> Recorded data
((

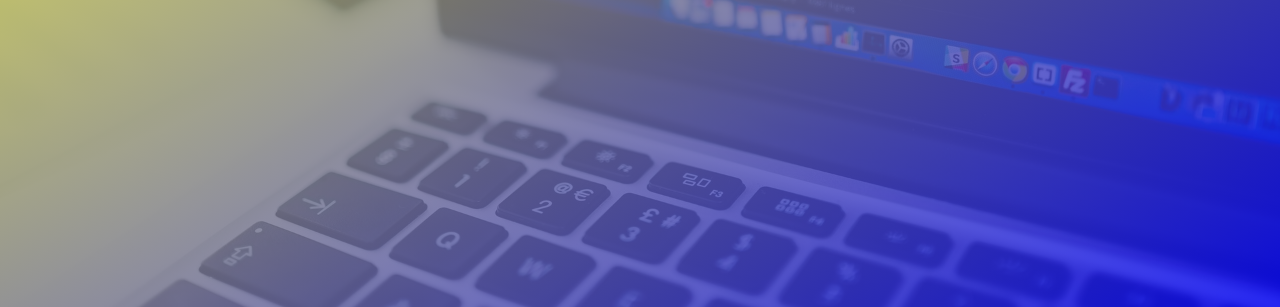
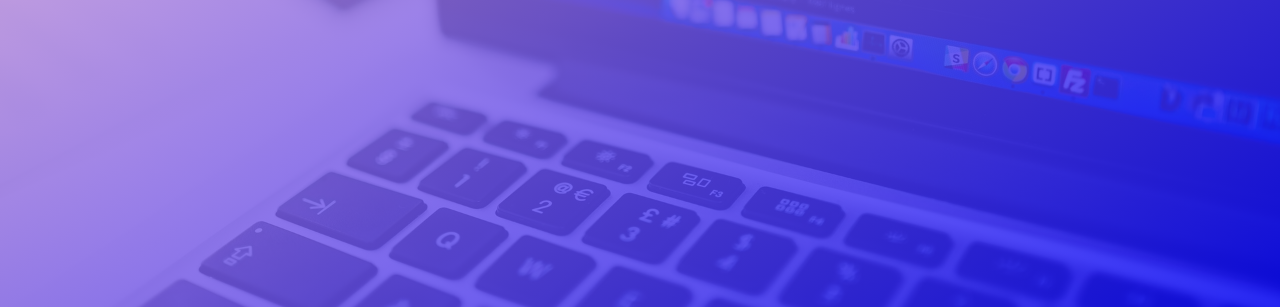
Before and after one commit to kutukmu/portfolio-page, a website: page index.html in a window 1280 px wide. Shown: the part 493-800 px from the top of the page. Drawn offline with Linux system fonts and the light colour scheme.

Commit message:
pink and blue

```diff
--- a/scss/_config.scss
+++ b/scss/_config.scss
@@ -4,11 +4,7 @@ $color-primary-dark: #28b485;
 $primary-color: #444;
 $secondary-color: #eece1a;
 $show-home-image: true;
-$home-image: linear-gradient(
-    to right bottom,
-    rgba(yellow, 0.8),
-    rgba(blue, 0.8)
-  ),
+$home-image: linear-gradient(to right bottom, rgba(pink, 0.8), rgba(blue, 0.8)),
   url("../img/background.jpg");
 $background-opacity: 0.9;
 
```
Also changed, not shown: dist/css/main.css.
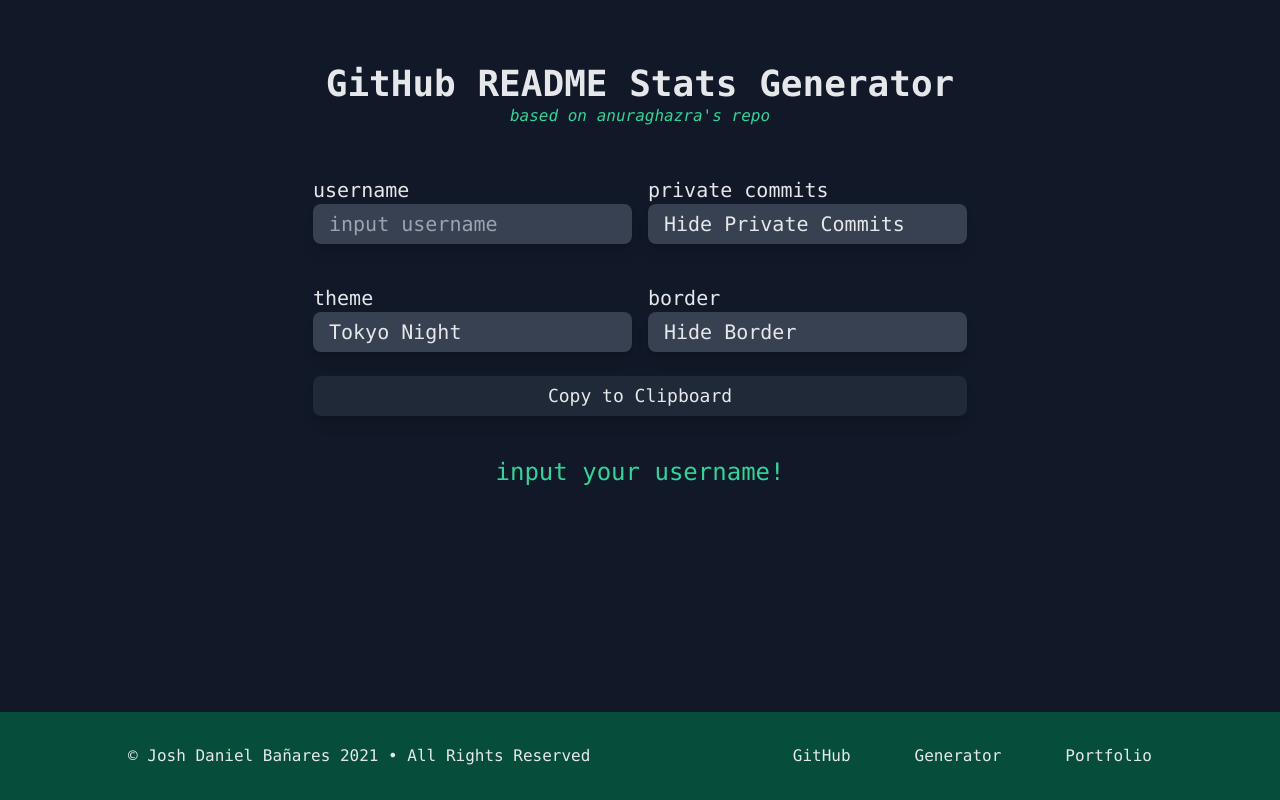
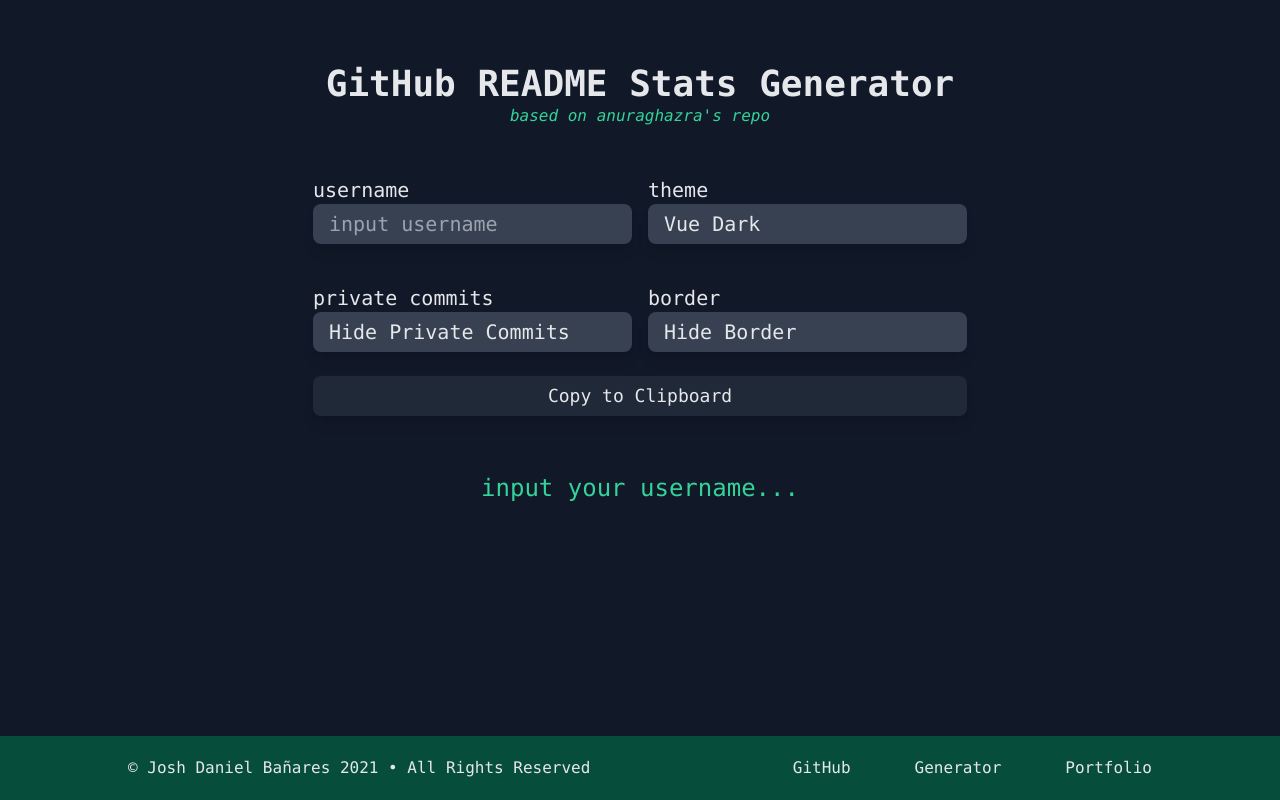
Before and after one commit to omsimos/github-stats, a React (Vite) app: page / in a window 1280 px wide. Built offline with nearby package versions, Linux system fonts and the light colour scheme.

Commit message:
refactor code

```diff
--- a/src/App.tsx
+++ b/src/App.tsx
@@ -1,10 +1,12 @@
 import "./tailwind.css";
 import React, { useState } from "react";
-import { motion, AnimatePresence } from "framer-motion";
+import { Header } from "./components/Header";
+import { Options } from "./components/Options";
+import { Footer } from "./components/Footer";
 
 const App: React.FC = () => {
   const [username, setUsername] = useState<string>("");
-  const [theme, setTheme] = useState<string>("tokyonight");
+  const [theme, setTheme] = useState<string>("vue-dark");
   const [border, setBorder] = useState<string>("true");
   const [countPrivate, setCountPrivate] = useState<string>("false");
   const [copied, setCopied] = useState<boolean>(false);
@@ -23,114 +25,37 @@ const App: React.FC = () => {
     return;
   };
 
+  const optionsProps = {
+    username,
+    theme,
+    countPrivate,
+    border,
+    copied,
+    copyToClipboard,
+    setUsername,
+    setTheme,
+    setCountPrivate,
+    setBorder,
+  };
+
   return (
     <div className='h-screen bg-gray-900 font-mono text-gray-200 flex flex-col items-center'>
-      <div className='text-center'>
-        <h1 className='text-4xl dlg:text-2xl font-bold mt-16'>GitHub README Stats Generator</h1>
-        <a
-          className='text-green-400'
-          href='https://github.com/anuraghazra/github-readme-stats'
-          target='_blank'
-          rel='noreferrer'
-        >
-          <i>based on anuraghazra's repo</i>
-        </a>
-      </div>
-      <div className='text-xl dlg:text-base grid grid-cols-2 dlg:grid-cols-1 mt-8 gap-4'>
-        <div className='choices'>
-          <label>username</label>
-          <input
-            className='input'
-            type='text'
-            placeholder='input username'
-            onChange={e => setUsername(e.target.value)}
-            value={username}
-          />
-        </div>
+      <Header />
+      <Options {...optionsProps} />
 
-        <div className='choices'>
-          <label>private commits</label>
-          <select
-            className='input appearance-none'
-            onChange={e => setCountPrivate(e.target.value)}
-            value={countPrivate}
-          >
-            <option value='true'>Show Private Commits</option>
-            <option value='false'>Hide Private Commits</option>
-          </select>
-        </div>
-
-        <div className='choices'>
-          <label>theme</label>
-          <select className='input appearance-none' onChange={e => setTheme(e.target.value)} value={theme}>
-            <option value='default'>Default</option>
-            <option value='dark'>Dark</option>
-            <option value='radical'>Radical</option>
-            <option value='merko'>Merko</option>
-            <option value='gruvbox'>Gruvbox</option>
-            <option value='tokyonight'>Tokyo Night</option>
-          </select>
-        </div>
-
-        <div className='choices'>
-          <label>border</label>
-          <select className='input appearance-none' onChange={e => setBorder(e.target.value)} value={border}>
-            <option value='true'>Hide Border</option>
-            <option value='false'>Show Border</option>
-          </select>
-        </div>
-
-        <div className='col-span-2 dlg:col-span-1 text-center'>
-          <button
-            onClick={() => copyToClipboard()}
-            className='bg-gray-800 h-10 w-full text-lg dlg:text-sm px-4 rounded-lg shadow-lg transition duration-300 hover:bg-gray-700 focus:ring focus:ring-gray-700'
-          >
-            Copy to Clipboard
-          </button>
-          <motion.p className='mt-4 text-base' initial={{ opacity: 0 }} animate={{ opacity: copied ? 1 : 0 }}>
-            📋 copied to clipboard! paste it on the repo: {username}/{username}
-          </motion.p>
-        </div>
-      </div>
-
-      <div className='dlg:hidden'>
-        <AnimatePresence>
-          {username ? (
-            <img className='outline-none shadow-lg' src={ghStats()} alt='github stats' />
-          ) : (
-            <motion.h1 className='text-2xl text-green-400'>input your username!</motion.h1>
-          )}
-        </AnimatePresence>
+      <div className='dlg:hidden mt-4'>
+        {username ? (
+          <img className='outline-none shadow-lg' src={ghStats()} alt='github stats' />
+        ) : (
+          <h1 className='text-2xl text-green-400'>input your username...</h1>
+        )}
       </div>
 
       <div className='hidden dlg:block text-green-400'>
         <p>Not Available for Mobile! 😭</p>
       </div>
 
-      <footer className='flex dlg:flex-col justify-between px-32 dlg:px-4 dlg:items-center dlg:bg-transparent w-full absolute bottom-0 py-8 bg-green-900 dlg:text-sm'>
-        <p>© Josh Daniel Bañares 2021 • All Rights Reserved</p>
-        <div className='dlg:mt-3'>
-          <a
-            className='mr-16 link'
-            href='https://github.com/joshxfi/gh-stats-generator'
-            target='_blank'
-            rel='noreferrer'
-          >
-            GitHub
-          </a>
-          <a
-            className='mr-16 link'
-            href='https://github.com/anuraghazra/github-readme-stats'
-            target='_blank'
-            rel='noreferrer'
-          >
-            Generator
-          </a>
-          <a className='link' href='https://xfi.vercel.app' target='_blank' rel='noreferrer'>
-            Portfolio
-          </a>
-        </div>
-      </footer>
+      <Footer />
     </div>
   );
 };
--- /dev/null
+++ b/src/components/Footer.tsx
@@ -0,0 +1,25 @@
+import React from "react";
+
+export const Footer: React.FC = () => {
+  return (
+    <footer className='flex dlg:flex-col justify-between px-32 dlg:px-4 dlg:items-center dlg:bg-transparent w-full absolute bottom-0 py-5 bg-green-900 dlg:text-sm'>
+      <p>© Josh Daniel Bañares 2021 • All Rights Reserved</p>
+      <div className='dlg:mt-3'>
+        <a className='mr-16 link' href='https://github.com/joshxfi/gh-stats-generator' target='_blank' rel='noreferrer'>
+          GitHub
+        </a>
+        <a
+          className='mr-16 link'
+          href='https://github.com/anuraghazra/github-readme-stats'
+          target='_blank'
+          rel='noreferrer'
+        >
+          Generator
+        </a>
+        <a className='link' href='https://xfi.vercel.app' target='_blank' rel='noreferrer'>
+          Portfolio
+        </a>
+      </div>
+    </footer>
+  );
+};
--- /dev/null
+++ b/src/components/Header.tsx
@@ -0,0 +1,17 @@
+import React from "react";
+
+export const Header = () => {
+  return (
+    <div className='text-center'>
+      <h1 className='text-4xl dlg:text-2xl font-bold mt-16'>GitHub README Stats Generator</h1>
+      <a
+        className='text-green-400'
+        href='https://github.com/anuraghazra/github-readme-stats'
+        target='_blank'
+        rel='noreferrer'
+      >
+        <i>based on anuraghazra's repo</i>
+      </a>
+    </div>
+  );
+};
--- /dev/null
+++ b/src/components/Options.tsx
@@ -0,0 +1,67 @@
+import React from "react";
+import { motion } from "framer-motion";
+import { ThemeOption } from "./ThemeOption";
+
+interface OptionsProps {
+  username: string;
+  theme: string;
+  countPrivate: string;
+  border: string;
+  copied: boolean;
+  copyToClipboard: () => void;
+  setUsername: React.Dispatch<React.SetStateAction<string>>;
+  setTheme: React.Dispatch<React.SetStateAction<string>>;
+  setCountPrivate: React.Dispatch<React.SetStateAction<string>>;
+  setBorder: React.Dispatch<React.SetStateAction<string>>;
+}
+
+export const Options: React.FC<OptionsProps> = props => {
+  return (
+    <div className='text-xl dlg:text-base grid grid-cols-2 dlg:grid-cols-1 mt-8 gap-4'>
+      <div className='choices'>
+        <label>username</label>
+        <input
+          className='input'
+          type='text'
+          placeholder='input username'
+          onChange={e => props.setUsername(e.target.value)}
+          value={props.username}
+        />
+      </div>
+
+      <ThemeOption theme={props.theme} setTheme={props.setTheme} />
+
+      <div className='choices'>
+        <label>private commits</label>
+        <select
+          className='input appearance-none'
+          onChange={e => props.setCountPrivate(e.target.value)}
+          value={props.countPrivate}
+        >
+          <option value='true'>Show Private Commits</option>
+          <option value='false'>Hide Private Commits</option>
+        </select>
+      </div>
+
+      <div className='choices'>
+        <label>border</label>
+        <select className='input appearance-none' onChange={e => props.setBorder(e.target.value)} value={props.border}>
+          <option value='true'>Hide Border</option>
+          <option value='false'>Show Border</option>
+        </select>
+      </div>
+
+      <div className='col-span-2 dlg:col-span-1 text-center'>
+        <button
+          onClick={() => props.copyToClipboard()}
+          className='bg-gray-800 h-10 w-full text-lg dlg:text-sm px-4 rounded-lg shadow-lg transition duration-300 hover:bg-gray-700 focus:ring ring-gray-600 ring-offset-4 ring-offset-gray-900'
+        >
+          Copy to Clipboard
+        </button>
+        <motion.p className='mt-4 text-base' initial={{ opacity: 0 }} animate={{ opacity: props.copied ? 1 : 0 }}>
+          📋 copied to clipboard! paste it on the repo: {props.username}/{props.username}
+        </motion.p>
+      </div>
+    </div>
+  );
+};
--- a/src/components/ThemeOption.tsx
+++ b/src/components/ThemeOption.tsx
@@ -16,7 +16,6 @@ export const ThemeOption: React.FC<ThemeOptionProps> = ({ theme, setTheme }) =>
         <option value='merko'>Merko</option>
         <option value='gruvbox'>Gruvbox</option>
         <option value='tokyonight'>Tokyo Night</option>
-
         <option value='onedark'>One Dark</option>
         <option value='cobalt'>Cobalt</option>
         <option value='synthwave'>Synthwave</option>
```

))

> Exercise prompt
Given the data above, which lines hold the string "hover"? Return them.

> Result
-            className='bg-gray-800 h-10 w-full text-lg dlg:text-sm px-4 rounded-lg shadow-lg transition duration-300 hover:bg-gray-700 focus:ring focus:ring-gray-700'
+          className='bg-gray-800 h-10 w-full text-lg dlg:text-sm px-4 rounded-lg shadow-lg transition duration-300 hover:bg-gray-700 focus:ring ring-gray-600 ring-offset-4 ring-offset-gray-900'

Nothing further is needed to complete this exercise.